DIRECTOR’S REPORT | What is Labor?

Labor produces marvels for the rich, but it produces deprivation for the worker.

–Karl Marx

People think power is a limited resource, but using power builds power. Once workers get a taste of our power, we will not settle for a bad deal. And we won’t stand by while someone else gets screwed, either.

–Sara Nelson, President of the Association of Flight Attendants-CWA

Labor Day is the time of year for union picnics and friendly parades. It was originally declared a federal holiday by President Grover Cleveland to placate labor even as he was smashing the Pullman railway worker strike. The ploy didn’t work, and he lost the working-class vote in his unsuccessful bid for reelection. Socialists still enjoy our time off with labor siblings in September, but we didn’t fall for this attempt to distance the official labor movement from the Left and have taken to the streets instead on May Day, International Workers’ Day.

In the name of Eugene V. Debs, jailed during the Pullman strike and subsequently inspired to become an early organizer for socialism in the United States, let us remember Labor Day’s more radical roots. For example, on September 5, 1882, twelve years before it became a national holiday, socialists and early unions organized 10,000 people to march in New York City for safer working conditions, shorter hours, higher pay, and a labor holiday.

We are part of that long tradition. From Warrior Met Coal miners to Amazon warehouse workers, Kaiser nurses to Trader Joe’s workers, we keep the economy humming and take care of our communities.

Schools are back in session, and we face a severe teacher shortage because charter school profiteers and the politicians they pay for have systematically defunded public schools and busted teachers unions. From Ohio to California teachers are showing renewed militancy. Over the summer, UPS drivers delivered packages in sweltering conditions brought on by climate change. Their trucks don’t have air conditioning, and many workers were sickened by heat illness. Two died. Meanwhile, UPS profits last year were $3.9 billion, and their CEO made $27 million. UPS workers are building a strike-ready campaign in preparation for next summer’s Teamsters contract expiration.

Starbucks is retaliating against workers forming unions, with deepening repression at their stores, so DSA members and chapters are talking to co-workers and hitting the picket line, including in our nationwide Solidarity Is Brewing work as well as more local, worksite specific organizing at other employers.

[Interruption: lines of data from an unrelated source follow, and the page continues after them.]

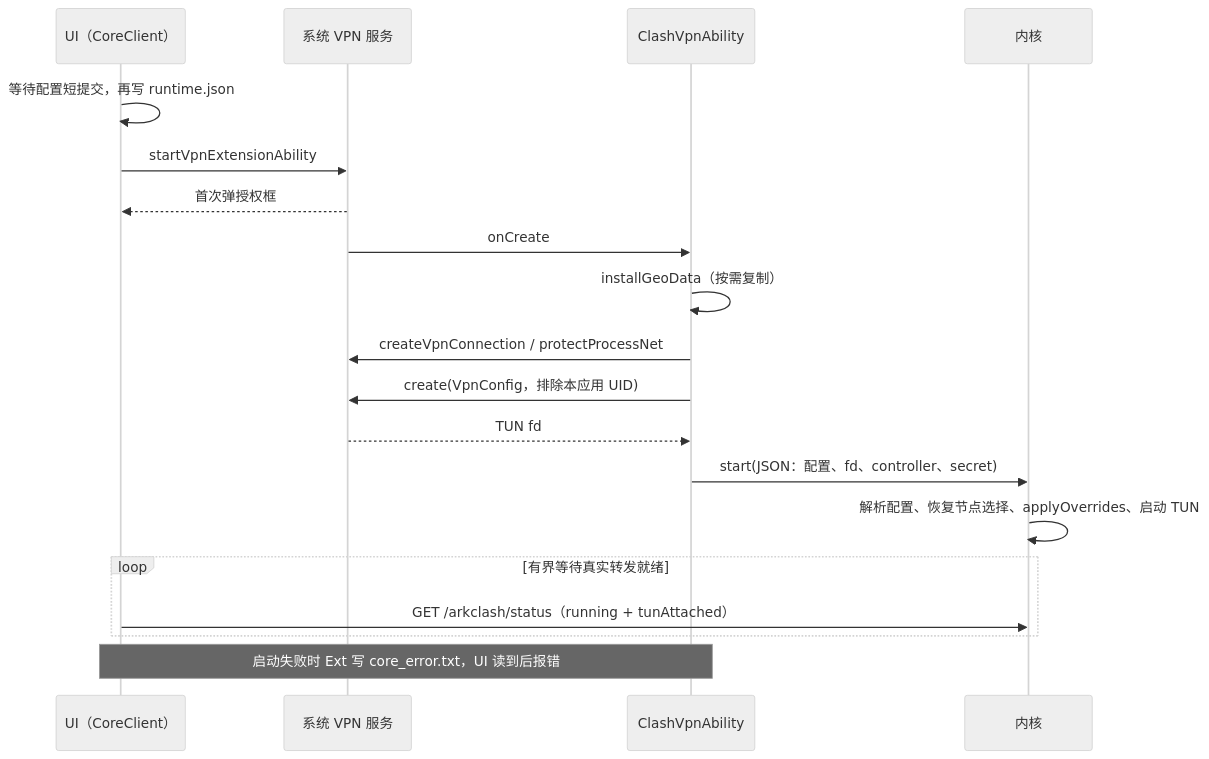
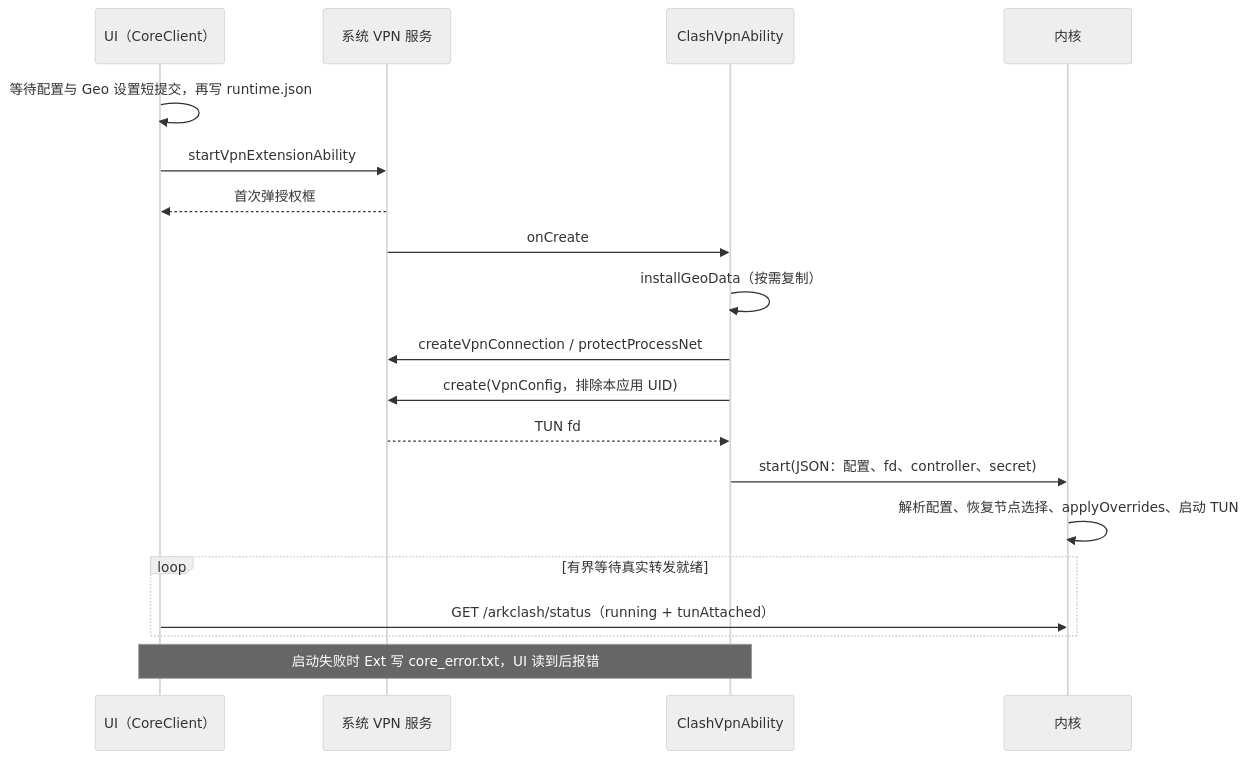
One commit to VOD-Studio/ArkClash changed the second of 2 diagrams in docs/architecture.md. Above: the diagram before and after it, drawn with Mermaid (neutral theme). The commit also changed other lines of this file and 20 other files, not shown here.

````diff
--- a/docs/architecture.md
+++ b/docs/architecture.md
@@ -38,21 +38,21 @@
 ```mermaid
 sequenceDiagram
   participant UI as UI（CoreClient）
   participant Sys as 系统 VPN 服务
   participant Ext as ClashVpnAbility
   participant Core as 内核
-  UI->>UI: 等待配置短提交，再写 runtime.json
+  UI->>UI: 等待配置与 Geo 设置短提交，再写 runtime.json
   UI->>Sys: startVpnExtensionAbility
   Sys-->>UI: 首次弹授权框
   Sys->>Ext: onCreate
   Ext->>Ext: installGeoData（按需复制）
   Ext->>Sys: createVpnConnection / protectProcessNet
   Ext->>Sys: create(VpnConfig，排除本应用 UID)
   Sys-->>Ext: TUN fd
   Ext->>Core: start(JSON：配置、fd、controller、secret)
   Core->>Core: 解析配置、恢复节点选择、applyOverrides、启动 TUN
   loop 有界等待真实转发就绪
     UI->>Core: GET /arkclash/status（running + tunAttached）
   end
   Note over Ext,UI: 启动失败时 Ext 写 core_error.txt，UI 读到后报错
 ```
````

Everywhere, workers are organizing. After all, what is our labor? It is our bargaining power. Without it, the world grinds to a halt. Instead of working ourselves to the bone so the rich may play, we can work together to create marvels for ourselves–from renewable energy to universal healthcare and public education–once we recognize we don’t need the owning class.